Web page edit records:
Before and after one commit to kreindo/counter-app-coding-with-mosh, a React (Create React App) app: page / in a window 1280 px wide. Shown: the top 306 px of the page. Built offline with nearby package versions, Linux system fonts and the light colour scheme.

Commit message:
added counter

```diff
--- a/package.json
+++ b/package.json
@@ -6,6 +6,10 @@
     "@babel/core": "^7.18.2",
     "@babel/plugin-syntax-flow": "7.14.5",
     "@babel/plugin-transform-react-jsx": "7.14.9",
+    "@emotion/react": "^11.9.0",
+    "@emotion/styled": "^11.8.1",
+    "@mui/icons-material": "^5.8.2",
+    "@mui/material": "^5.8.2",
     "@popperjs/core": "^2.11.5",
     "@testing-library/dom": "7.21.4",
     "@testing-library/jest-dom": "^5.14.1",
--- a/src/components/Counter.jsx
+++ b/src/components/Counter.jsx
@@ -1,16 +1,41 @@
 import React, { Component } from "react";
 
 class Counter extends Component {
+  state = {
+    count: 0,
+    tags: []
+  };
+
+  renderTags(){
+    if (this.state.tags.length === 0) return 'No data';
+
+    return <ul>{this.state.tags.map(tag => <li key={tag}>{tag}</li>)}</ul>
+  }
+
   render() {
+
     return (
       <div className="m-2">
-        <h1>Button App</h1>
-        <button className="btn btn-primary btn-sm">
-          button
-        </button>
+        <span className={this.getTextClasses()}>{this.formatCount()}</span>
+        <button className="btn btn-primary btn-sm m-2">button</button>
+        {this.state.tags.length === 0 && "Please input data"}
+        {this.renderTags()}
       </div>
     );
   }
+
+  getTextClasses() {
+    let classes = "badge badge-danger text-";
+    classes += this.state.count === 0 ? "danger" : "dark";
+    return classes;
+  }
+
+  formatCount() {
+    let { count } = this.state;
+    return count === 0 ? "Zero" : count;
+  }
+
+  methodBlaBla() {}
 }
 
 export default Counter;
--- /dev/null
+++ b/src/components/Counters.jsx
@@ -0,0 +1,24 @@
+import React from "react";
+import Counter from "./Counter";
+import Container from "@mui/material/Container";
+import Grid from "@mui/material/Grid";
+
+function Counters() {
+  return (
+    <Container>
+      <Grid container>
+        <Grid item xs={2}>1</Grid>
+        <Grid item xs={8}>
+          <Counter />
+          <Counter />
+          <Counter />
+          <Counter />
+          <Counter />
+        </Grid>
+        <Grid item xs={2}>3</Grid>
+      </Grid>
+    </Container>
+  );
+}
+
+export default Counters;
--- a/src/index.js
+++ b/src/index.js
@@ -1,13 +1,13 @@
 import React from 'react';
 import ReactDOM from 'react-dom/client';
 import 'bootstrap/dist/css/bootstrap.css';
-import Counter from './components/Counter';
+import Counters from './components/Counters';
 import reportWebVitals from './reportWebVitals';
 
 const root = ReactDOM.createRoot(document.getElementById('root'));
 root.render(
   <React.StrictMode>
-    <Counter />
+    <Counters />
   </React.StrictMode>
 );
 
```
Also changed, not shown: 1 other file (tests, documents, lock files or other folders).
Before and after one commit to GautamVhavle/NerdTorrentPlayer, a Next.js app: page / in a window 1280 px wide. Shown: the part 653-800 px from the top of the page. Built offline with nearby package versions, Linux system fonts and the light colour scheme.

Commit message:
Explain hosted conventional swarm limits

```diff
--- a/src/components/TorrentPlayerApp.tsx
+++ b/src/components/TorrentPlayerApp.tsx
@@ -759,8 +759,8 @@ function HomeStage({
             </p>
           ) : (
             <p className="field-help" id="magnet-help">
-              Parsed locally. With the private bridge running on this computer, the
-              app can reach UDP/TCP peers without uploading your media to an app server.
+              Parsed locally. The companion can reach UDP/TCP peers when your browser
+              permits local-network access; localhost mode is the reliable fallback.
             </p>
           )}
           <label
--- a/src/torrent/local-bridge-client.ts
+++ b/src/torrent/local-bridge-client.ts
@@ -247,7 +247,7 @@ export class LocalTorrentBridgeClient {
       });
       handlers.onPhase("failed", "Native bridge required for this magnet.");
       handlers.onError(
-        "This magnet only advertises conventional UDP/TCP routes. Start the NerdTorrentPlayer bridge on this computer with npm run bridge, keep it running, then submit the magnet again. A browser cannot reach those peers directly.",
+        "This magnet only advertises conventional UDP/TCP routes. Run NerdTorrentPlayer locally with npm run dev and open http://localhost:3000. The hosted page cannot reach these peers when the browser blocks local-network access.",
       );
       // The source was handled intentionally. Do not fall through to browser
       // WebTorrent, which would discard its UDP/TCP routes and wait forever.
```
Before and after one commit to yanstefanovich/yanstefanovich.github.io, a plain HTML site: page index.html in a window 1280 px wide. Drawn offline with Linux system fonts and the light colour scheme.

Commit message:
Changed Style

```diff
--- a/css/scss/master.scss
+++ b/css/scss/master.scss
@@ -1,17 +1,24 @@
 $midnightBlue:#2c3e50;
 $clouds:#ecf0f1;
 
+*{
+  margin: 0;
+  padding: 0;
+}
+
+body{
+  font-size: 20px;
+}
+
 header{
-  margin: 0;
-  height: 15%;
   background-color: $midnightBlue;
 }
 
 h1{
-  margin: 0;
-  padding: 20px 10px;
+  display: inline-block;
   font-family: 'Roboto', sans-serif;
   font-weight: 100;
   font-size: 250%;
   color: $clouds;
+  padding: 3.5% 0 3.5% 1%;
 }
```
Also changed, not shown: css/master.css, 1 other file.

## WHAT THE EXERCISE ASKS
Type out all of the records again, exactly.

## EXPECTED OUTPUT
Before and after one commit to kreindo/counter-app-coding-with-mosh, a React (Create React App) app: page / in a window 1280 px wide. Shown: the top 306 px of the page. Built offline with nearby package versions, Linux system fonts and the light colour scheme.

Commit message:
added counter

```diff
--- a/package.json
+++ b/package.json
@@ -6,6 +6,10 @@
     "@babel/core": "^7.18.2",
     "@babel/plugin-syntax-flow": "7.14.5",
     "@babel/plugin-transform-react-jsx": "7.14.9",
+    "@emotion/react": "^11.9.0",
+    "@emotion/styled": "^11.8.1",
+    "@mui/icons-material": "^5.8.2",
+    "@mui/material": "^5.8.2",
     "@popperjs/core": "^2.11.5",
     "@testing-library/dom": "7.21.4",
     "@testing-library/jest-dom": "^5.14.1",
--- a/src/components/Counter.jsx
+++ b/src/components/Counter.jsx
@@ -1,16 +1,41 @@
 import React, { Component } from "react";
 
 class Counter extends Component {
+  state = {
+    count: 0,
+    tags: []
+  };
+
+  renderTags(){
+    if (this.state.tags.length === 0) return 'No data';
+
+    return <ul>{this.state.tags.map(tag => <li key={tag}>{tag}</li>)}</ul>
+  }
+
   render() {
+
     return (
       <div className="m-2">
-        <h1>Button App</h1>
-        <button className="btn btn-primary btn-sm">
-          button
-        </button>
+        <span className={this.getTextClasses()}>{this.formatCount()}</span>
+        <button className="btn btn-primary btn-sm m-2">button</button>
+        {this.state.tags.length === 0 && "Please input data"}
+        {this.renderTags()}
       </div>
     );
   }
+
+  getTextClasses() {
+    let classes = "badge badge-danger text-";
+    classes += this.state.count === 0 ? "danger" : "dark";
+    return classes;
+  }
+
+  formatCount() {
+    let { count } = this.state;
+    return count === 0 ? "Zero" : count;
+  }
+
+  methodBlaBla() {}
 }
 
 export default Counter;
--- /dev/null
+++ b/src/components/Counters.jsx
@@ -0,0 +1,24 @@
+import React from "react";
+import Counter from "./Counter";
+import Container from "@mui/material/Container";
+import Grid from "@mui/material/Grid";
+
+function Counters() {
+  return (
+    <Container>
+      <Grid container>
+        <Grid item xs={2}>1</Grid>
+        <Grid item xs={8}>
+          <Counter />
+          <Counter />
+          <Counter />
+          <Counter />
+          <Counter />
+        </Grid>
+        <Grid item xs={2}>3</Grid>
+      </Grid>
+    </Container>
+  );
+}
+
+export default Counters;
--- a/src/index.js
+++ b/src/index.js
@@ -1,13 +1,13 @@
 import React from 'react';
 import ReactDOM from 'react-dom/client';
 import 'bootstrap/dist/css/bootstrap.css';
-import Counter from './components/Counter';
+import Counters from './components/Counters';
 import reportWebVitals from './reportWebVitals';
 
 const root = ReactDOM.createRoot(document.getElementById('root'));
 root.render(
   <React.StrictMode>
-    <Counter />
+    <Counters />
   </React.StrictMode>
 );
 
```
Also changed, not shown: 1 other file (tests, documents, lock files or other folders).
Before and after one commit to GautamVhavle/NerdTorrentPlayer, a Next.js app: page / in a window 1280 px wide. Shown: the part 653-800 px from the top of the page. Built offline with nearby package versions, Linux system fonts and the light colour scheme.

Commit message:
Explain hosted conventional swarm limits

```diff
--- a/src/components/TorrentPlayerApp.tsx
+++ b/src/components/TorrentPlayerApp.tsx
@@ -759,8 +759,8 @@ function HomeStage({
             </p>
           ) : (
             <p className="field-help" id="magnet-help">
-              Parsed locally. With the private bridge running on this computer, the
-              app can reach UDP/TCP peers without uploading your media to an app server.
+              Parsed locally. The companion can reach UDP/TCP peers when your browser
+              permits local-network access; localhost mode is the reliable fallback.
             </p>
           )}
           <label
--- a/src/torrent/local-bridge-client.ts
+++ b/src/torrent/local-bridge-client.ts
@@ -247,7 +247,7 @@ export class LocalTorrentBridgeClient {
       });
       handlers.onPhase("failed", "Native bridge required for this magnet.");
       handlers.onError(
-        "This magnet only advertises conventional UDP/TCP routes. Start the NerdTorrentPlayer bridge on this computer with npm run bridge, keep it running, then submit the magnet again. A browser cannot reach those peers directly.",
+        "This magnet only advertises conventional UDP/TCP routes. Run NerdTorrentPlayer locally with npm run dev and open http://localhost:3000. The hosted page cannot reach these peers when the browser blocks local-network access.",
       );
       // The source was handled intentionally. Do not fall through to browser
       // WebTorrent, which would discard its UDP/TCP routes and wait forever.
```
Before and after one commit to yanstefanovich/yanstefanovich.github.io, a plain HTML site: page index.html in a window 1280 px wide. Drawn offline with Linux system fonts and the light colour scheme.

Commit message:
Changed Style

```diff
--- a/css/scss/master.scss
+++ b/css/scss/master.scss
@@ -1,17 +1,24 @@
 $midnightBlue:#2c3e50;
 $clouds:#ecf0f1;
 
+*{
+  margin: 0;
+  padding: 0;
+}
+
+body{
+  font-size: 20px;
+}
+
 header{
-  margin: 0;
-  height: 15%;
   background-color: $midnightBlue;
 }
 
 h1{
-  margin: 0;
-  padding: 20px 10px;
+  display: inline-block;
   font-family: 'Roboto', sans-serif;
   font-weight: 100;
   font-size: 250%;
   color: $clouds;
+  padding: 3.5% 0 3.5% 1%;
 }
```
Also changed, not shown: css/master.css, 1 other file.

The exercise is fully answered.